Language and listening skills

As you say the recipe instructions one at a time, your child is learning to listen carefully and follow directions.

Help build their oral vocabulary by using lots of different words such as crunch, stir, whip, mix, beat, flatten, rise, pour, slurp, sift, cool, add, measure, bake, cook.

You can also encourage your child to talk and use their problem solving skills by asking questions like:

  • What will the cookies will look like when they come out of the oven?
  • What will happen if we put the cake in the fridge?
  • Can we take the flour back out of the bowl now that we’ve added the milk?

Fine motor and coordination skills

Your child will strengthen their fine motor skills as they use their fingers and hands to pour ingredients into the measuring jug, make balls or shapes with the batter, roll dough with a rolling pin, and decorate the baked cookies with icing and sprinkles.
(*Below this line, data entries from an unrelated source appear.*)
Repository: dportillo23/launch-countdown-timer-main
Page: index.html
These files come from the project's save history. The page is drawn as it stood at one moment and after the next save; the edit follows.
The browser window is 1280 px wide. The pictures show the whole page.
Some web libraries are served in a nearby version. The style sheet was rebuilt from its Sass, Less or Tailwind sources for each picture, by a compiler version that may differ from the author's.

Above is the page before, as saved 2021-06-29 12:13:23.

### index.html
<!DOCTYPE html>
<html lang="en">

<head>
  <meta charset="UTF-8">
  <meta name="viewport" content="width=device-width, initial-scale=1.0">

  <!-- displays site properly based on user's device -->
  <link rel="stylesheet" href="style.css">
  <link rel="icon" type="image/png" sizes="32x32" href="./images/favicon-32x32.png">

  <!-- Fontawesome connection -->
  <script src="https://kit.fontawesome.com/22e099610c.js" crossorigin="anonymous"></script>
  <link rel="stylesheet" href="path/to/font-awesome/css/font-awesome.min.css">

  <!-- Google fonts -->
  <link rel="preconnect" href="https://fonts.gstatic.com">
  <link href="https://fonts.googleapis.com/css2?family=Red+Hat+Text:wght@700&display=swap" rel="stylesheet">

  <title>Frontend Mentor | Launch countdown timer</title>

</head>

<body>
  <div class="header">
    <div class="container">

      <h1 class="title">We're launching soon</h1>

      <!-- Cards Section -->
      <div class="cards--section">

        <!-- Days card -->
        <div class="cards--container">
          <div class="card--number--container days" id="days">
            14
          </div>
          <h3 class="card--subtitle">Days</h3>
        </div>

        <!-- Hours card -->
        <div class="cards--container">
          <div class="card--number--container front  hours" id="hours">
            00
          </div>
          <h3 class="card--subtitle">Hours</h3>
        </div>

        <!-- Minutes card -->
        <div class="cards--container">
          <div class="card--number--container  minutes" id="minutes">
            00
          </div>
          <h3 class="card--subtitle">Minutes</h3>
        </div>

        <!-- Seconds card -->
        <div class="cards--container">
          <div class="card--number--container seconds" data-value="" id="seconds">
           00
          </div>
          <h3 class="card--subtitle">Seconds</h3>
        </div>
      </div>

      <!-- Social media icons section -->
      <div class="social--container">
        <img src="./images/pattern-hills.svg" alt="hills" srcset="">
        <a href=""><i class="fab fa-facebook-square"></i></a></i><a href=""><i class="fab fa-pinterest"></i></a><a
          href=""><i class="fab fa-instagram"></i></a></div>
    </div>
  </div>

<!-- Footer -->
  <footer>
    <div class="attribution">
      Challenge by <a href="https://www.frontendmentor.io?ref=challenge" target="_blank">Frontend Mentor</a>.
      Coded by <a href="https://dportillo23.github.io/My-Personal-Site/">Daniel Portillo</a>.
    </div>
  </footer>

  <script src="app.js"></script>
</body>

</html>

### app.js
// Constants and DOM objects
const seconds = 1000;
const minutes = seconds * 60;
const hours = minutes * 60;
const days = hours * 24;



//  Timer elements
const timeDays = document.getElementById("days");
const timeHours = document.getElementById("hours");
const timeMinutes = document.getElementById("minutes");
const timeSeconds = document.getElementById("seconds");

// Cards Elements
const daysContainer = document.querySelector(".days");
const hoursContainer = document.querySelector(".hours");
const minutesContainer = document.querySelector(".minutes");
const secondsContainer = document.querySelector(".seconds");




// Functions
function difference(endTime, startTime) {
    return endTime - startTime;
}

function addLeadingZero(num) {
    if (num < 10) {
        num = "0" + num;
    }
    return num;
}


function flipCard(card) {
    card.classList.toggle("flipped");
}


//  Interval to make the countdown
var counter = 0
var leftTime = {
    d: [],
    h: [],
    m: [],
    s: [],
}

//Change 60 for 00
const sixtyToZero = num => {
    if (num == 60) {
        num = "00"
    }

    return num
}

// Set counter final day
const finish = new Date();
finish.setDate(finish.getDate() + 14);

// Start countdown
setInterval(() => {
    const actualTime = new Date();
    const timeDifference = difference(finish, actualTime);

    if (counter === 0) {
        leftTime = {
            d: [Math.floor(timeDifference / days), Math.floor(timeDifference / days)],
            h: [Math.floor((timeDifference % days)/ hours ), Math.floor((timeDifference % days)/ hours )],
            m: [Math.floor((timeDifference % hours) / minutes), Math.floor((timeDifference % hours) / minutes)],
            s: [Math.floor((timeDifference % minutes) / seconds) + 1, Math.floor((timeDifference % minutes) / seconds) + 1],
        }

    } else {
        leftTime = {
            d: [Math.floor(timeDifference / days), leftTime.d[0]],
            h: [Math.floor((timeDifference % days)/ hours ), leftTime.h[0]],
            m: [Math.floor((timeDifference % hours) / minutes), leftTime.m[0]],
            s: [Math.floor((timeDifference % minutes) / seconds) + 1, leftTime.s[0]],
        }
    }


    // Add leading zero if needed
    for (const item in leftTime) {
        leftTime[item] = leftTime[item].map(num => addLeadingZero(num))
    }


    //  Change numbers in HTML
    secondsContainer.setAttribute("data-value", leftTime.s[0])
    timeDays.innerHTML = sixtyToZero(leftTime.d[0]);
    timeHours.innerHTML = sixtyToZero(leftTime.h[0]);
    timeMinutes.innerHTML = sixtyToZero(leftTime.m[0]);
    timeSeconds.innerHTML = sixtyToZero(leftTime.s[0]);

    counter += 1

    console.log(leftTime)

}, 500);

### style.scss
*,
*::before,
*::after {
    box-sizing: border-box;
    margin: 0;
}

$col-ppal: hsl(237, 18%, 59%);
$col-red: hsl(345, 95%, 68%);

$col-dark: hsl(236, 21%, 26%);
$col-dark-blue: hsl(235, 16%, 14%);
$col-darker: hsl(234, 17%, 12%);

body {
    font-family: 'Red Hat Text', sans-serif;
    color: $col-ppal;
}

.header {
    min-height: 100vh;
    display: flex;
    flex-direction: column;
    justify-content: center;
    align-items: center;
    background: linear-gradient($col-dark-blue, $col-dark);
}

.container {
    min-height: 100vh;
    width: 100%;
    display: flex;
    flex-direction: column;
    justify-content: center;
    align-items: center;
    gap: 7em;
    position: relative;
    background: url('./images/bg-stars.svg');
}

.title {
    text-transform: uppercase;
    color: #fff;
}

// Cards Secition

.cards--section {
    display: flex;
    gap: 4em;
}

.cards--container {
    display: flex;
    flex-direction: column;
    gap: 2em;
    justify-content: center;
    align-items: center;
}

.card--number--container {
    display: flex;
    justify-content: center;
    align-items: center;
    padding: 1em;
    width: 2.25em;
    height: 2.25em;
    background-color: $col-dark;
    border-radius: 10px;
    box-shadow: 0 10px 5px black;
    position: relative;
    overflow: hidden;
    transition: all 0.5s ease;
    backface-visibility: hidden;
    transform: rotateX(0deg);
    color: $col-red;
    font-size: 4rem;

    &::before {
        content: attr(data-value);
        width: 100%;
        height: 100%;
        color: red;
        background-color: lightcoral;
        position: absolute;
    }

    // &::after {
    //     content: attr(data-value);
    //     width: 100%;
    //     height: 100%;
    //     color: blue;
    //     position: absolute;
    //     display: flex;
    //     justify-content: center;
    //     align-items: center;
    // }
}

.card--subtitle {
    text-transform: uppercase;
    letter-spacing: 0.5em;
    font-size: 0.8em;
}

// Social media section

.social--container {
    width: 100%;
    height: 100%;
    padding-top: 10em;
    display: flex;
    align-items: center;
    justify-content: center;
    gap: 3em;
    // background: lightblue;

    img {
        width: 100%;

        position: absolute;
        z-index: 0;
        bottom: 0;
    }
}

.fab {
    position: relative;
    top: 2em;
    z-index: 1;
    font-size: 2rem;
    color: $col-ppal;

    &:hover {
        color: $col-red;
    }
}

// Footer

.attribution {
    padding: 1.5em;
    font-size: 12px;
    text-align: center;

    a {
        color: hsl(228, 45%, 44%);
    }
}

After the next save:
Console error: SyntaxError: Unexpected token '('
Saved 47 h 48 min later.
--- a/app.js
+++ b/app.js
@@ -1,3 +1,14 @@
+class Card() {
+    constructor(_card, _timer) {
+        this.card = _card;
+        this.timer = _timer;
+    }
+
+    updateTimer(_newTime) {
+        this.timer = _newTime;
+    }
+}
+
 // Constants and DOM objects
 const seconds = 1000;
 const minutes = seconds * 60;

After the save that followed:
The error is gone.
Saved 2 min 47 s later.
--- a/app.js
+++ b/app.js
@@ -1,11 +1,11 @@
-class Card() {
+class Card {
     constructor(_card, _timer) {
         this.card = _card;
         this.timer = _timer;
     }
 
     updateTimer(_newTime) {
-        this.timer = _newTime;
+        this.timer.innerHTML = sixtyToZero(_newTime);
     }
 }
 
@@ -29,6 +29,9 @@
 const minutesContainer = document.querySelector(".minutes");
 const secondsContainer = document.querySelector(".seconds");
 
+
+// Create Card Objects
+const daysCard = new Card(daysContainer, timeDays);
Strong finger and hand muscles are important when they’re learning to manage zips and buttons, cut with scissors or develop a strong pencil grip.

Real-life math skills

Support their maths development by counting out the eggs or cups out loud, weighing the butter, measuring liquids, cutting cookies into different shapes, or making patterns with the icing and sprinkles.

Ask questions to get them thinking:

  • We need two eggs, but we only have one, how many more do we need?
  • What shape is this cookie, how many sides does it have?
  • What comes last, beating the eggs or putting the cake in the oven?

You can also use this as an opportunity to talk about time – how many minutes the cake needs to cook.

Emotional and social skills

Help develop hygiene and safety awa​reness by washing hands and talking about the rules in the kitchen before you get started.

If baking with a friend or sibling, cooking together can help your child learn about taking turns, sharing and patience.

Baking also develops your child’s pride and self-confidence in their abilities, which will continue to support them as they move in to kindy and school.

At the end of the day, those delicious treats might not last long but the new skills and memories will last forever – and that’s sweeter than anything you can bake.

Last updated 05 September 2023